■ What the task requires ■
Copy every line of the records below that holds the word "text".

■ Entries provided ■
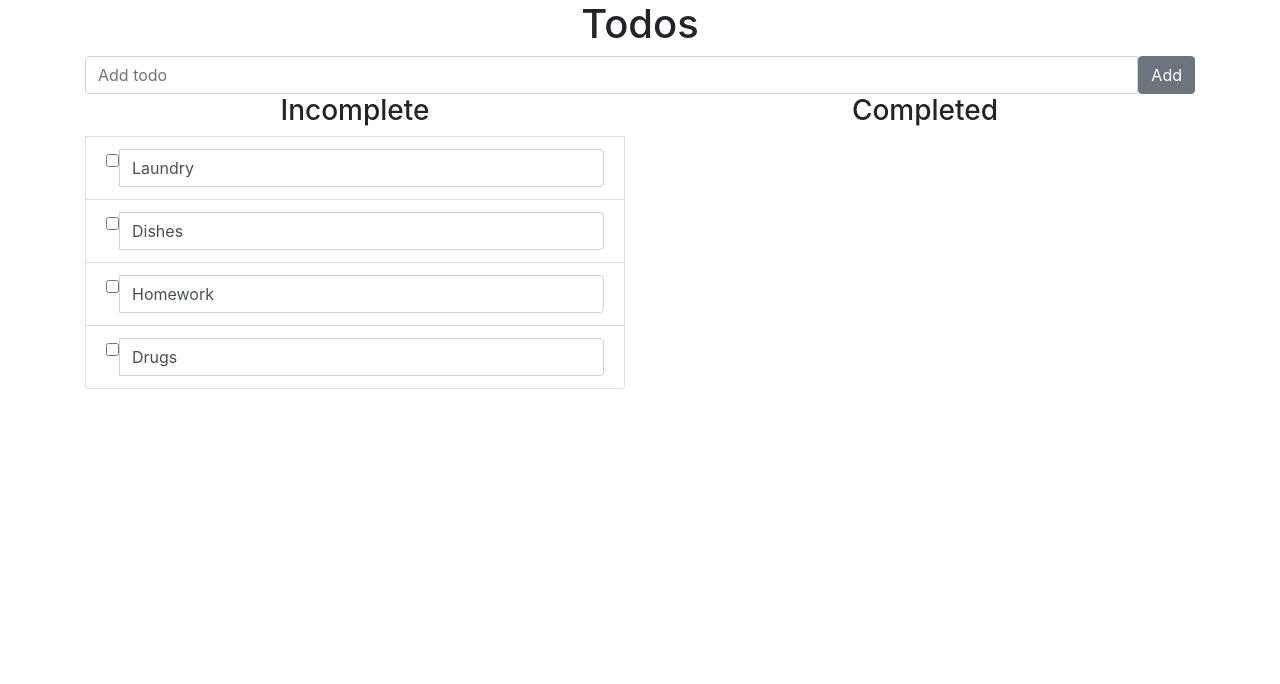
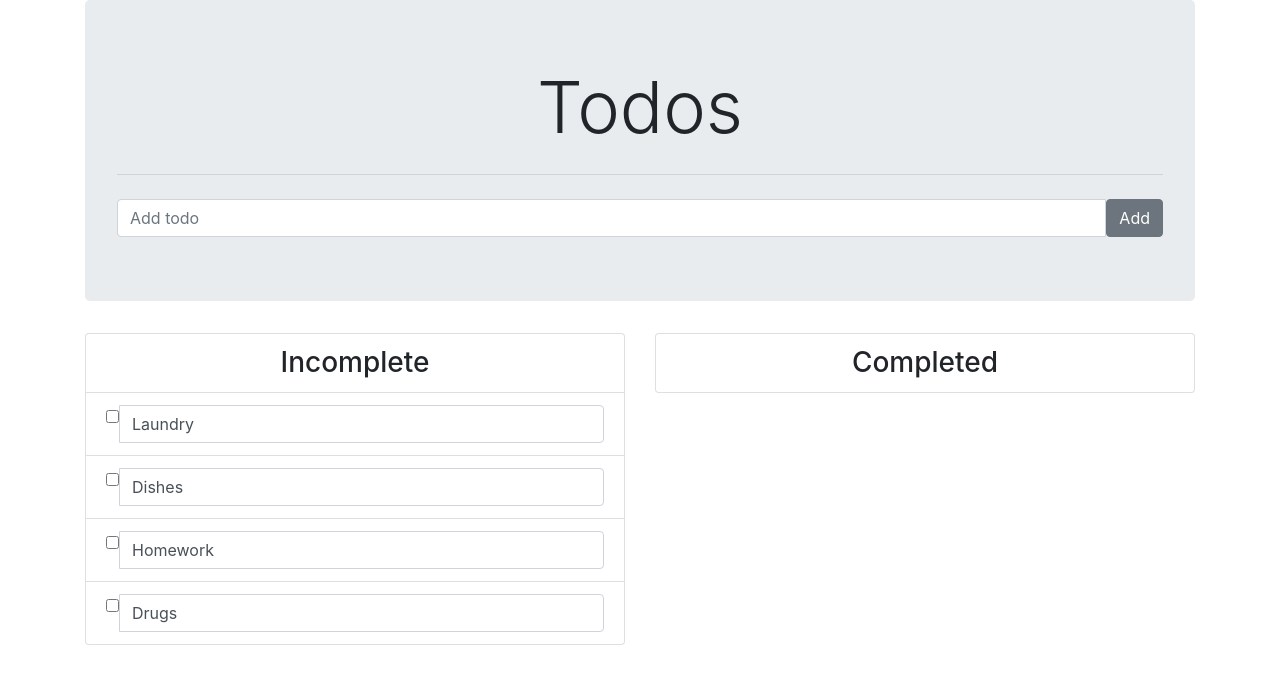
Before and after one commit to d-levin/angular2-todo-app, an Angular app: page / in a window 1280 px wide. Shown: the top 684 px of the page. Built offline with nearby package versions, Linux system fonts and the light colour scheme.

Commit message:
Add styling

```diff
--- a/src/app/app.component.html
+++ b/src/app/app.component.html
@@ -1,6 +1,7 @@
 <div class="container">
-  <h1 class="text-center">Todos</h1>
-
+  <div class="jumbotron">
+    <h1 class="display-3 text-center">Todos</h1>
+    <hr class="my-4">
     <div class="input-group">
       <input
         type="text"
@@ -21,6 +22,7 @@
         >Add</button>
       </span>
     </div>
+  </div>
 
   <div class="row">
     <div class="col-lg-6">
--- a/src/app/todo-list/todo-list.component.html
+++ b/src/app/todo-list/todo-list.component.html
@@ -1,5 +1,5 @@
 <div class="list-group">
-  <h3 *ngIf="title" class="text-center">{{title}}</h3>
+  <h3 *ngIf="title" class="text-center list-group-item">{{title}}</h3>
   <app-todo-list-item
     *ngFor="let todo of todos"
     [todo]="todo"
```
Lines whose indentation alone changed are shown as unchanged.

■ Solution for this task ■
-  <h1 class="text-center">Todos</h1>
+    <h1 class="display-3 text-center">Todos</h1>
         type="text"
-  <h3 *ngIf="title" class="text-center">{{title}}</h3>
+  <h3 *ngIf="title" class="text-center list-group-item">{{title}}</h3>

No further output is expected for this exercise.